My first week with the Vegas Golden Knights, I was just getting acclimated when our fire evacuation alarm went off. At the time, I didn’t even know where our fire panel was. People were evacuating the arena and sort of looking at me because I had just been introduced as the new security director, and I felt so silly. It turned out to be a blessing in disguise because now I know everything about the arena’s fire system! It also kicked off creating policies and procedures to get our staff trained on where all of our equipment is and what our biggest priorities in the arena are.
That same week, I got a call about a hazmat situation at our AHL arena. In our arena, we have refrigeration systems to keep the ice cool. Some of the ammonia leaked out, and our alarms had gone off. There was an issue with our HVAC system where some of the dampers didn’t close.

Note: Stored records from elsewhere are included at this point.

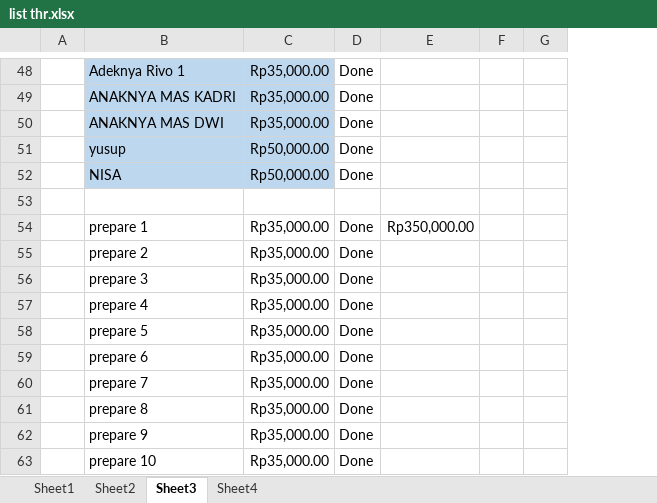
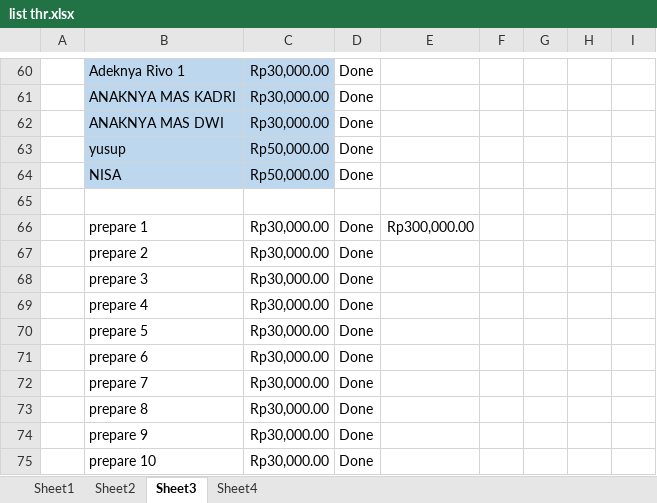
Before and after one commit to eja2003/Borneo, an Excel workbook: list thr.xlsx, sheet Sheet3, drawn as a sheet; only a part is shown, gaps mark what is left out; values as stored, in another font and other column widths than the file's, no borders; conditional formats not drawn; removed rows and columns are numbered as before the commit, all else as after; the diff covers the shown part only; the diff names each change by its address in the sheet, - before the commit and + after, or states it on an @@ line.

```diff
--- a/list thr.xlsx (sheet Sheet3)
+++ b/list thr.xlsx (sheet Sheet3)
-column E, row 54: Rp350,000.00
+column E, row 66: Rp300,000.00
+column F, empty
+column G, empty
-C60:C62: Rp35,000.00
+C60:C62: Rp30,000.00
-C66:C75: Rp35,000.00
+C66:C75: Rp30,000.00
```
Also changed, not shown: 15 added rows, 3 removed rows and 36 edited cells elsewhere in this sheet.
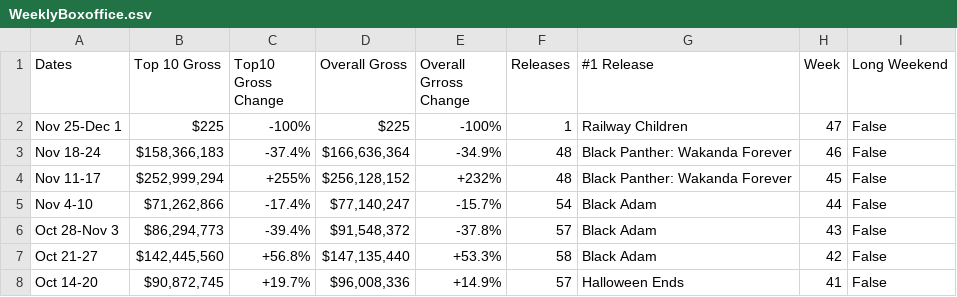
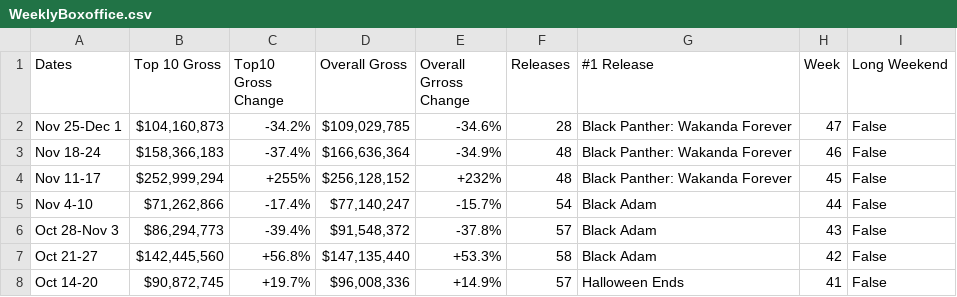
Before and after one commit to Hiromisa/boxoffice-autoscrape, a CSV file: WeeklyBoxoffice.csv, drawn as a sheet; only a part is shown.

```diff
--- a/WeeklyBoxoffice.csv
+++ b/WeeklyBoxoffice.csv
@@ -1,3 +1,3 @@
 Dates,Top 10 Gross,Top10 Gross Change,Overall Gross,Overall Grross Change,Releases,#1 Release,Week,Long Weekend
-Nov 25-Dec 1,$225,-100%,$225,-100%,1,Railway Children,47,False
+Nov 25-Dec 1,"$104,160,873",-34.2%,"$109,029,785",-34.6%,28,Black Panther: Wakanda Forever,47,False
 Nov 18-24,"$158,366,183",-37.4%,"$166,636,364",-34.9%,48,Black Panther: Wakanda Forever,46,False
```
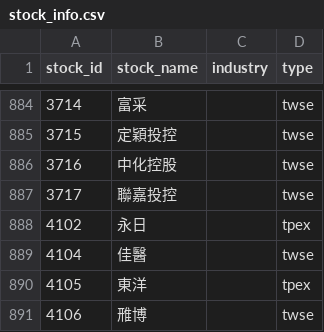
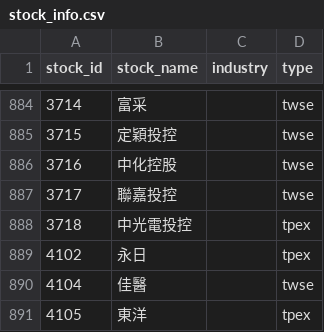
Before and after one commit to ZDYoyoyo/stock, a CSV file: data/history/stock_info.csv, drawn as a sheet; only a part is shown, gaps mark what is left out; the shorter side is filled out with more unchanged rows; the diff names each change by its address in the sheet, - before the commit and + after, or states it on an @@ line.

```diff
--- a/data/history/stock_info.csv
+++ b/data/history/stock_info.csv
+row 888: 3718 | 中光電投控 |  | tpex
```
Also changed, not shown: data/history/broker_profile_seen.csv, data/history/picks.csv, 5 other files.
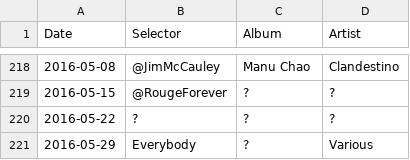
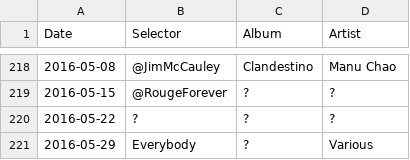
Before and after one commit to akx/listeningclub, a TSV file: entries.tsv, drawn as a sheet; only a part is shown, gaps mark what is left out; the diff covers the shown part only.

Commit message:
Fix entries to Selector-Album-Artist format.
Oops.

```diff
--- a/entries.tsv
+++ b/entries.tsv
@@ -218,2 +218,2 @@ Date	Selector	Album	Artist
-2016-05-08	@JimMcCauley	Manu Chao	Clandestino
+2016-05-08	@JimMcCauley	Clandestino	Manu Chao
 2016-05-15	@RougeForever	?	?
```
Also changed, not shown: 64 edited cells elsewhere in this file.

Long story short, where the ammonia was supposed to be exiting the arena, it was being filtered back in by our HVAC unit. It was a very negligible amount, but it spread through the arena, so we had to close it down and evacuate. Overall, it was a good thing that these events happened because we’ve got a lot of different measures in place now that we didn’t have before.
How does your background in investigation and crisis management help you in your day-to-day responsibilities at your job?
If I didn’t have the training or go through my Master’s program, I wouldn’t be qualified for this job. There’s so much of my job that involves policies and procedures. On a daily basis. I’m reviewing permits, going through OSHA regulations, understanding how to create emergency action plans and evacuation plans, and knowing what to do in a hazmat situation. All of that was covered in my education, and without that knowledge, I wouldn’t be leading by example.
What can someone do to improve facility security at their companies?
I’m constantly researching and reading about different events that have occurred around the country to learn from their experiences. We do a lot of after action reports anytime we have an event. If there’s a challenge that we face, we all come together afterward to discuss how we can avoid it in the future. Having open communication and always being willing to learn is the best advice that I can give.